(Records from a dataset)
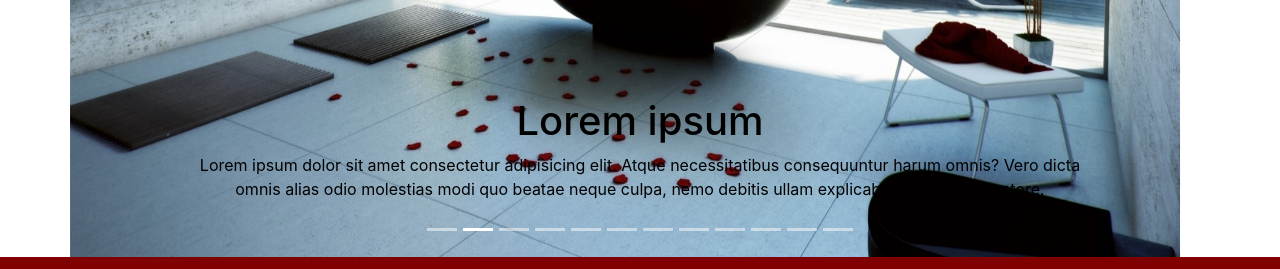
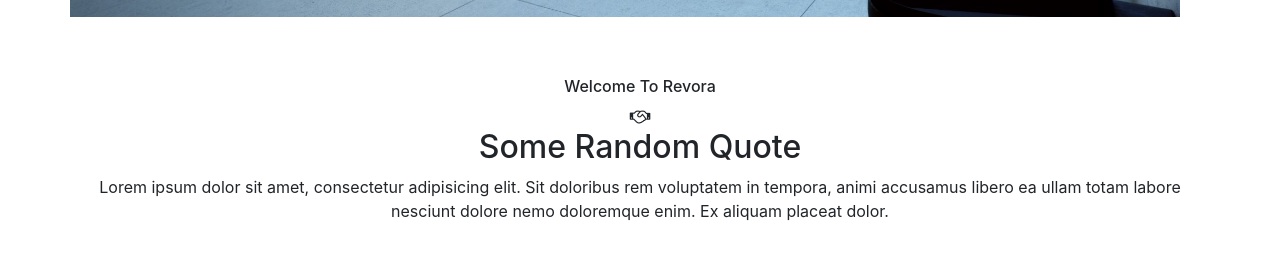
Before and after one commit to bhavesh732/Revora, a plain HTML site: page index.html in a window 1280 px wide. Shown: the part 803-1072 px from the top of the page. Drawn offline with Linux system fonts and the light colour scheme.

Commit message:
welcome message

```diff
--- a/index.html
+++ b/index.html
@@ -65,16 +65,6 @@
         <ul class="carousel-indicators">
             <li data-target="#myCarousel" data-slide-to="0" class="active"></li>
             <li data-target="#myCarousel" data-slide-to="1"></li>
-            <li data-target="#myCarousel" data-slide-to="2"></li>
-            <li data-target="#myCarousel" data-slide-to="3"></li>
-            <li data-target="#myCarousel" data-slide-to="4"></li>
-            <li data-target="#myCarousel" data-slide-to="5"></li>
-            <li data-target="#myCarousel" data-slide-to="6"></li>
-            <li data-target="#myCarousel" data-slide-to="7"></li>
-            <li data-target="#myCarousel" data-slide-to="8"></li>
-            <li data-target="#myCarousel" data-slide-to="9"></li>
-            <li data-target="#myCarousel" data-slide-to="10"></li>
-            <li data-target="#myCarousel" data-slide-to="11"></li>
         </ul>
 
         <!-- Wrapper for slides -->
@@ -116,6 +106,13 @@
 
     </div>
 
+    <div class="container welcome mb-5">
+        <h6>Welcome To Revora</h6>
+        <i class="fa fa-handshake-o" aria-hidden="true"></i>
+        <h2>Some Random Quote</h2>
+        <p>Lorem ipsum dolor sit amet, consectetur adipisicing elit. Sit doloribus rem voluptatem in tempora, animi accusamus libero ea ullam totam labore nesciunt dolore nemo doloremque enim. Ex aliquam placeat dolor.</p>
+    </div>
+
     <footer class="container-fluid">
 
         <div class="container d-flex">
--- a/resources/css/main.css
+++ b/resources/css/main.css
@@ -167,11 +167,16 @@
     width: 100%;
     margin-top: 10px;
     margin-bottom: 10px;
-    height: 100vh;
+    height: 70vh;
 }
 
 .carousel-inner * {
     color: black;
+}
+
+.carousel {
+    z-index: 0;
+    height: 80vh;
 }
 
 .carousel-inner .container-fluid:nth-child(1) .container .row {
@@ -183,6 +188,10 @@
     position: relative;
     left: 0;
     right: 0;
+}
+
+.welcome {
+    text-align: center;
 }
 
 
```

* **Aim of the exercise**:
Your answer must be an exact copy of the records, free of images.

* **Response to the task**:
Before and after one commit to bhavesh732/Revora, a plain HTML site: page index.html in a window 1280 px wide. Shown: the part 803-1072 px from the top of the page. Drawn offline with Linux system fonts and the light colour scheme.

Commit message:
welcome message

```diff
--- a/index.html
+++ b/index.html
@@ -65,16 +65,6 @@
         <ul class="carousel-indicators">
             <li data-target="#myCarousel" data-slide-to="0" class="active"></li>
             <li data-target="#myCarousel" data-slide-to="1"></li>
-            <li data-target="#myCarousel" data-slide-to="2"></li>
-            <li data-target="#myCarousel" data-slide-to="3"></li>
-            <li data-target="#myCarousel" data-slide-to="4"></li>
-            <li data-target="#myCarousel" data-slide-to="5"></li>
-            <li data-target="#myCarousel" data-slide-to="6"></li>
-            <li data-target="#myCarousel" data-slide-to="7"></li>
-            <li data-target="#myCarousel" data-slide-to="8"></li>
-            <li data-target="#myCarousel" data-slide-to="9"></li>
-            <li data-target="#myCarousel" data-slide-to="10"></li>
-            <li data-target="#myCarousel" data-slide-to="11"></li>
         </ul>
 
         <!-- Wrapper for slides -->
@@ -116,6 +106,13 @@
 
     </div>
 
+    <div class="container welcome mb-5">
+        <h6>Welcome To Revora</h6>
+        <i class="fa fa-handshake-o" aria-hidden="true"></i>
+        <h2>Some Random Quote</h2>
+        <p>Lorem ipsum dolor sit amet, consectetur adipisicing elit. Sit doloribus rem voluptatem in tempora, animi accusamus libero ea ullam totam labore nesciunt dolore nemo doloremque enim. Ex aliquam placeat dolor.</p>
+    </div>
+
     <footer class="container-fluid">
 
         <div class="container d-flex">
--- a/resources/css/main.css
+++ b/resources/css/main.css
@@ -167,11 +167,16 @@
     width: 100%;
     margin-top: 10px;
     margin-bottom: 10px;
-    height: 100vh;
+    height: 70vh;
 }
 
 .carousel-inner * {
     color: black;
+}
+
+.carousel {
+    z-index: 0;
+    height: 80vh;
 }
 
 .carousel-inner .container-fluid:nth-child(1) .container .row {
@@ -183,6 +188,10 @@
     position: relative;
     left: 0;
     right: 0;
+}
+
+.welcome {
+    text-align: center;
 }
 
 
```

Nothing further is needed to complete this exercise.